=== Begin Enclosure ===
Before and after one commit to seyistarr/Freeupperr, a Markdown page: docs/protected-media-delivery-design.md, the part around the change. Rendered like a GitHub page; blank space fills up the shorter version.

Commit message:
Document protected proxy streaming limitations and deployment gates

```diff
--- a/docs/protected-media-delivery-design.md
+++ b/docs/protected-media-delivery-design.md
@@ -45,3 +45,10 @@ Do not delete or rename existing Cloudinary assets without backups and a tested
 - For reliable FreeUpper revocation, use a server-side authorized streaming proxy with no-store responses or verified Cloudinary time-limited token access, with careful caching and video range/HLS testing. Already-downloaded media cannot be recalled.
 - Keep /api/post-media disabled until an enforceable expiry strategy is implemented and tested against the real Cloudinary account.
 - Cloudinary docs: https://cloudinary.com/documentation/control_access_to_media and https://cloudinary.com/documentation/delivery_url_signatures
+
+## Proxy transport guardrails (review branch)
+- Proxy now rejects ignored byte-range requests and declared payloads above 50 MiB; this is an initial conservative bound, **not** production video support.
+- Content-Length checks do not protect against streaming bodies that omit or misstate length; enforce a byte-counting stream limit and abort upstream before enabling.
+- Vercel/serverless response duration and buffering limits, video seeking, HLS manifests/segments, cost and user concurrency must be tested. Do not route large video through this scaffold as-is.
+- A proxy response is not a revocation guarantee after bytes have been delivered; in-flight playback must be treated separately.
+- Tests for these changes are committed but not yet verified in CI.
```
=== End Enclosure ===
Task to complete. Retype each record, matching it exactly.

Task result.
Before and after one commit to seyistarr/Freeupperr, a Markdown page: docs/protected-media-delivery-design.md, the part around the change. Rendered like a GitHub page; blank space fills up the shorter version.

Commit message:
Document protected proxy streaming limitations and deployment gates

```diff
--- a/docs/protected-media-delivery-design.md
+++ b/docs/protected-media-delivery-design.md
@@ -45,3 +45,10 @@ Do not delete or rename existing Cloudinary assets without backups and a tested
 - For reliable FreeUpper revocation, use a server-side authorized streaming proxy with no-store responses or verified Cloudinary time-limited token access, with careful caching and video range/HLS testing. Already-downloaded media cannot be recalled.
 - Keep /api/post-media disabled until an enforceable expiry strategy is implemented and tested against the real Cloudinary account.
 - Cloudinary docs: https://cloudinary.com/documentation/control_access_to_media and https://cloudinary.com/documentation/delivery_url_signatures
+
+## Proxy transport guardrails (review branch)
+- Proxy now rejects ignored byte-range requests and declared payloads above 50 MiB; this is an initial conservative bound, **not** production video support.
+- Content-Length checks do not protect against streaming bodies that omit or misstate length; enforce a byte-counting stream limit and abort upstream before enabling.
+- Vercel/serverless response duration and buffering limits, video seeking, HLS manifests/segments, cost and user concurrency must be tested. Do not route large video through this scaffold as-is.
+- A proxy response is not a revocation guarantee after bytes have been delivered; in-flight playback must be treated separately.
+- Tests for these changes are committed but not yet verified in CI.
```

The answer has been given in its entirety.